News Roundup: Interalpin

  • Revelstoke homeowners aren’t happy lift development has stalled for almost ten years now.  The resort’s response identifies master plan lifts 1 and 11 as the highest priorities but notes construction of them is subject to market demand.
  • In an interview, new Crystal Mountain owner John Kircher says he wants to build a second gondola to Campbell Basin.
  • NY State Fair gondola continues to be targeted as an example of government waste.
  • Whaleback’s T-Bar project is a go.  The lift came from Plattekill, NY and will be installed by SkyTrans.
  • New Gatlinburg Sky Lift looks to be almost finished.
  • Poma reaches agreement to build new gondolas in Vietnam with the first next-generation Sigma Diamond EVO cabins introduced yesterday at Interalpin.  The new cabins offer more natural light and feature doors that slide rather than opening out.
  • Move over D-Line: the new Leitner Station is here.
  • LST gets another detachable contract.
  • Leitner launches urban gondola in Berlin.
  • Skier visits at Vail Resorts were down 2.8 percent this season but lift ticket revenue increased 7.4 percent.
  • Mi Teleférico opens $1.5 million Operations Control Center with 22 people monitoring 1,300 surveillance cameras on 66 screens and lightning detection system for four gondola lines.
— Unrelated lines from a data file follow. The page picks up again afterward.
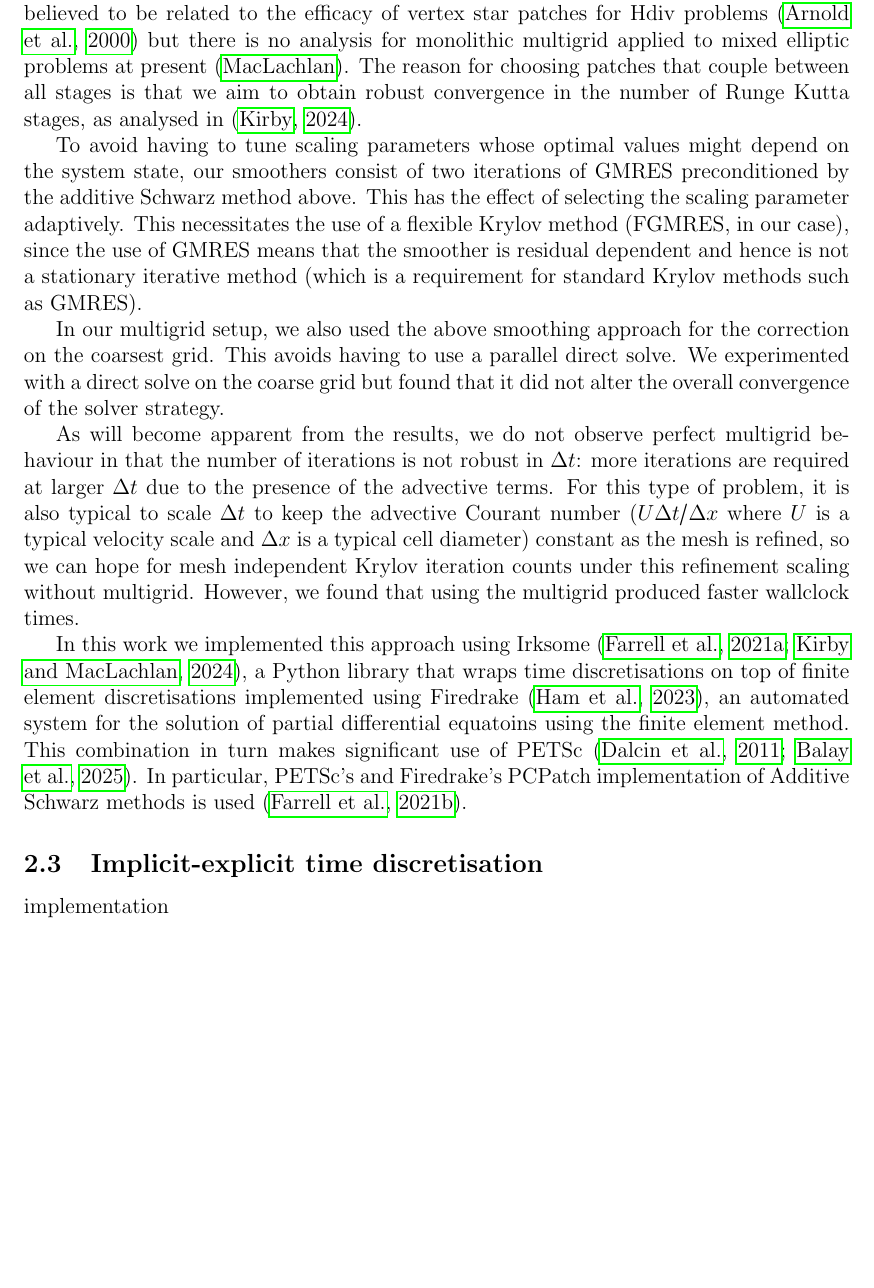
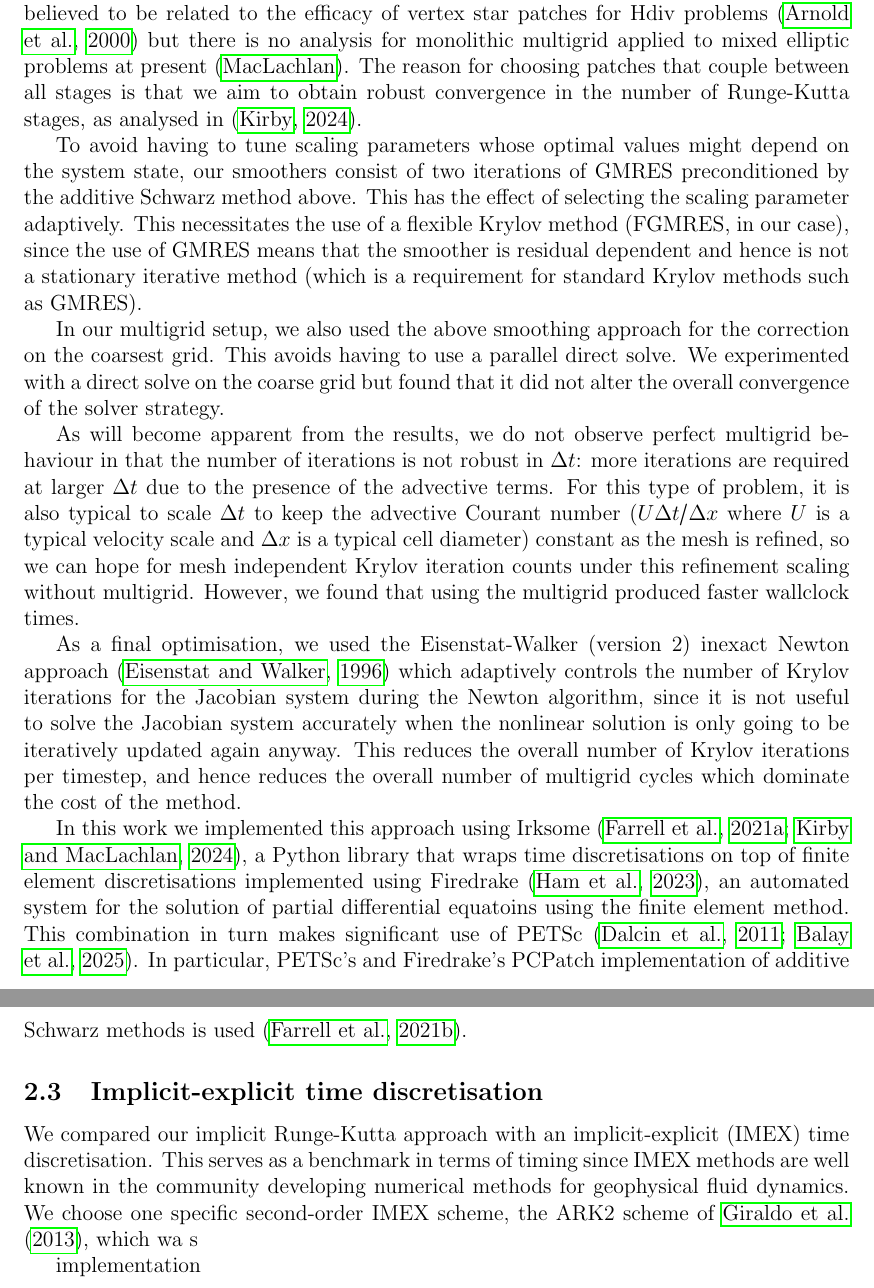
Before and after one commit to werner-bauer/article_irksome_for_gfd, a LaTeX paper (irksome_for_gfd.tex): part of page 5 of 19 before the commit and two parts of pages 5 and 6 of 20 after it, the two joined at a grey line, cut so that both start at the same text, the shorter picture padded with empty space. Compiled offline with pdfLaTeX.

Commit message:
started talking about imex

```diff
--- a/irksome_for_gfd.tex
+++ b/irksome_for_gfd.tex
@@ -315,7 +314,7 @@ vertex star patches for Hdiv problems \citep{arnold2000multigrid} but
 there is no analysis for monolithic multigrid applied to mixed
 elliptic problems at present \citep{sm}. The reason for choosing patches
 that couple between all stages is that we aim to obtain robust
-convergence in the number of Runge Kutta stages, as analysed in
+convergence in the number of Runge-Kutta stages, as analysed in
 \citep{kirby2024convergence}.
 
 To avoid having to tune scaling parameters whose optimal values might
@@ -344,6 +343,15 @@ refined, so we can hope for mesh independent Krylov iteration counts
 under this refinement scaling without multigrid. However, we found
 that using the multigrid produced faster wallclock times.
 
+As a final optimisation, we used the Eisenstat-Walker (version 2)
+inexact Newton approach \citep{eisenstat1996choosing} which adaptively
+controls the number of Krylov iterations for the Jacobian system
+during the Newton algorithm, since it is not useful to solve the
+Jacobian system accurately when the nonlinear solution is only going
+to be iteratively updated again anyway. This reduces the overall
+number of Krylov iterations per timestep, and hence reduces the overall
+number of multigrid cycles which dominate the cost of the method.
+
 In this work we implemented this approach using Irksome
 \citep{farrell2021irksome,kirby2024extending}, a Python library
 that wraps time discretisations on top of finite element discretisations
@@ -353,10 +361,16 @@ finite element method.
 This combination in turn makes significant use
 of PETSc \citep{dalcin2011parallel,balay2019petsc}. In particular,
 PETSc's and Firedrake's PCPatch implementation
-of Additive Schwarz methods is used \citep{farrell2021pcpatch}.
+of additive Schwarz methods is used \citep{farrell2021pcpatch}.
 
 \subsection{Implicit-explicit time discretisation}
 
+We compared our implicit Runge-Kutta approach with an
+implicit-explicit (IMEX) time discretisation. This serves as a
+benchmark in terms of timing since IMEX methods are well known in the
+community developing numerical methods for geophysical fluid dynamics.
+We choose one specific second-order IMEX scheme, the ARK2 scheme
+of \citet{giraldo2013implicit}, which wa s
 
 implementation
 
```
Also changed, not shown: refs.bib (+22 -0 lines), irksome_for_gfd.tex (11 more changed lines).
  • Purgatory will add a mid-station to its Needles triple this summer.